----- TASK INPUT

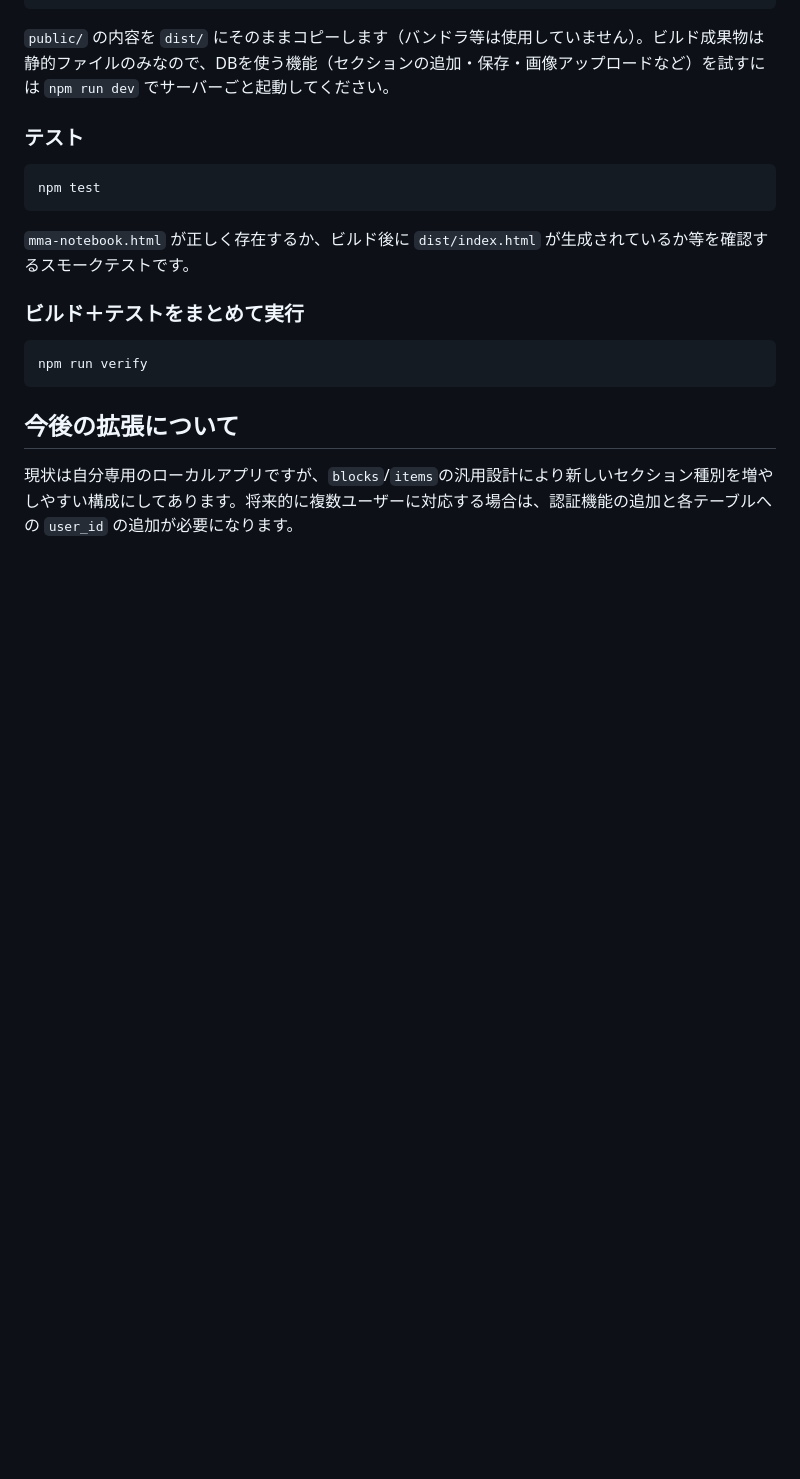
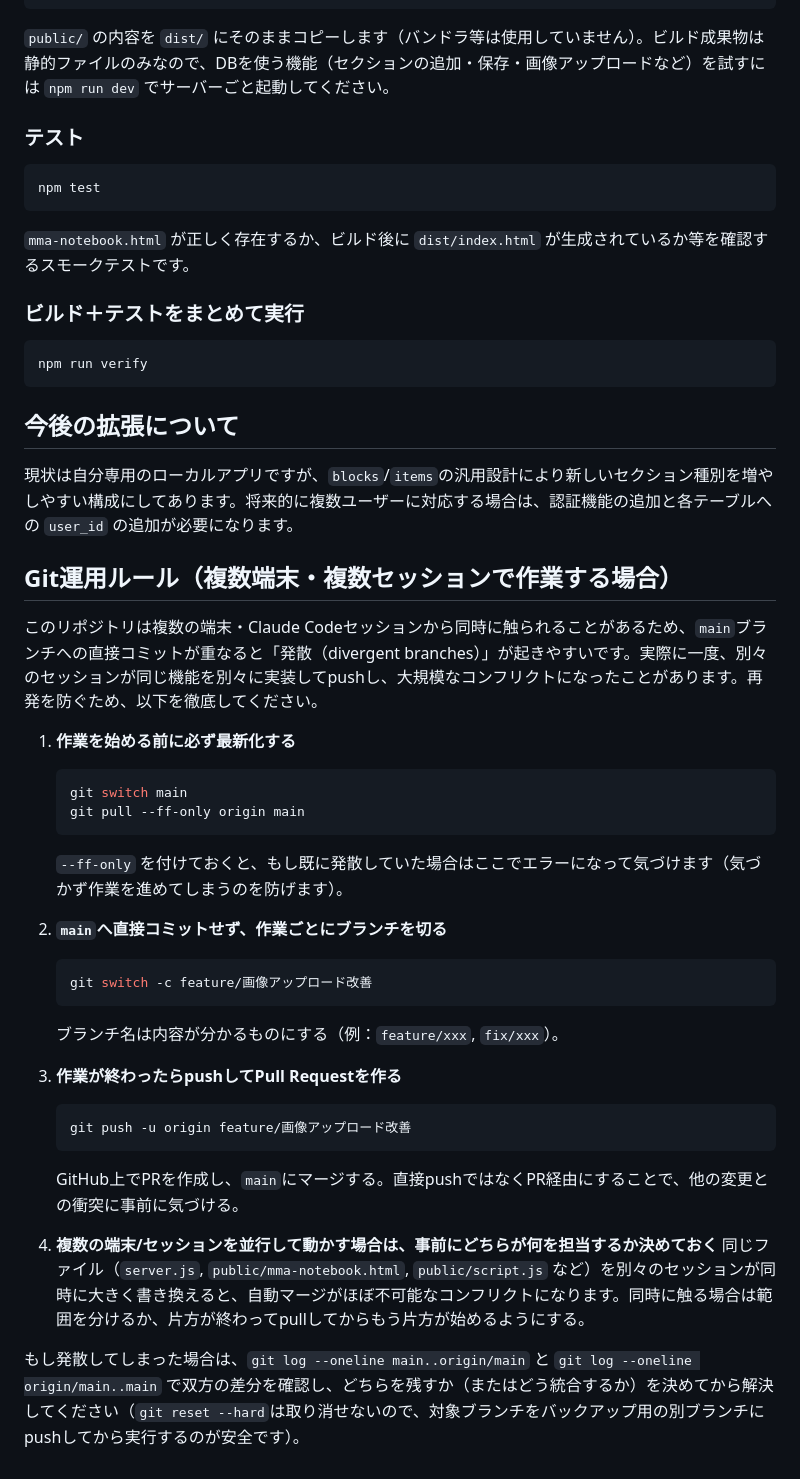
Before and after one commit to Azukinako253/mma-notebook, a Markdown page: mma-note/README.md, the part around the change. GitHub-like rendering; blank space fills up the shorter version.

Commit message:
docs: 複数端末/セッションでの発散を防ぐGit運用ルールを追加
main直接pushによる発散(divergent branches)が実際に発生したため、
再発防止のための運用ルール(pull --ff-only, ブランチ運用, PR経由の
マージ、発散時の対処法)をREADMEに追記。

Co-Authored-By: Claude Sonnet 5 <noreply@anthropic.com>

````diff
--- a/mma-note/README.md
+++ b/mma-note/README.md
@@ -85,3 +85,31 @@ npm run verify
 ## 今後の拡張について
 
 現状は自分専用のローカルアプリですが、`blocks`/`items`の汎用設計により新しいセクション種別を増やしやすい構成にしてあります。将来的に複数ユーザーに対応する場合は、認証機能の追加と各テーブルへの `user_id` の追加が必要になります。
+
+## Git運用ルール（複数端末・複数セッションで作業する場合）
+
+このリポジトリは複数の端末・Claude Codeセッションから同時に触られることがあるため、`main`ブランチへの直接コミットが重なると「発散（divergent branches）」が起きやすいです。実際に一度、別々のセッションが同じ機能を別々に実装してpushし、大規模なコンフリクトになったことがあります。再発を防ぐため、以下を徹底してください。
+
+1. **作業を始める前に必ず最新化する**
+   ```bash
+   git switch main
+   git pull --ff-only origin main
+   ```
+   `--ff-only` を付けておくと、もし既に発散していた場合はここでエラーになって気づけます（気づかず作業を進めてしまうのを防げます）。
+
+2. **`main`へ直接コミットせず、作業ごとにブランチを切る**
+   ```bash
+   git switch -c feature/画像アップロード改善
+   ```
+   ブランチ名は内容が分かるものにする（例：`feature/xxx`, `fix/xxx`）。
+
+3. **作業が終わったらpushしてPull Requestを作る**
+   ```bash
+   git push -u origin feature/画像アップロード改善
+   ```
+   GitHub上でPRを作成し、`main`にマージする。直接pushではなくPR経由にすることで、他の変更との衝突に事前に気づける。
+
+4. **複数の端末/セッションを並行して動かす場合は、事前にどちらが何を担当するか決めておく**
+   同じファイル（`server.js`, `public/mma-notebook.html`, `public/script.js` など）を別々のセッションが同時に大きく書き換えると、自動マージがほぼ不可能なコンフリクトになります。同時に触る場合は範囲を分けるか、片方が終わってpullしてからもう片方が始めるようにする。
+
+もし発散してしまった場合は、`git log --oneline main..origin/main` と `git log --oneline origin/main..main` で双方の差分を確認し、どちらを残すか（またはどう統合するか）を決めてから解決してください（`git reset --hard`は取り消せないので、対象ブランチをバックアップ用の別ブランチにpushしてから実行するのが安全です）。
````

----------

* **WHAT THE TASK ASKS**: Going through the entries above, report how many lines contain the word "branches", with no other text.

* **TASK SOLUTION**: 2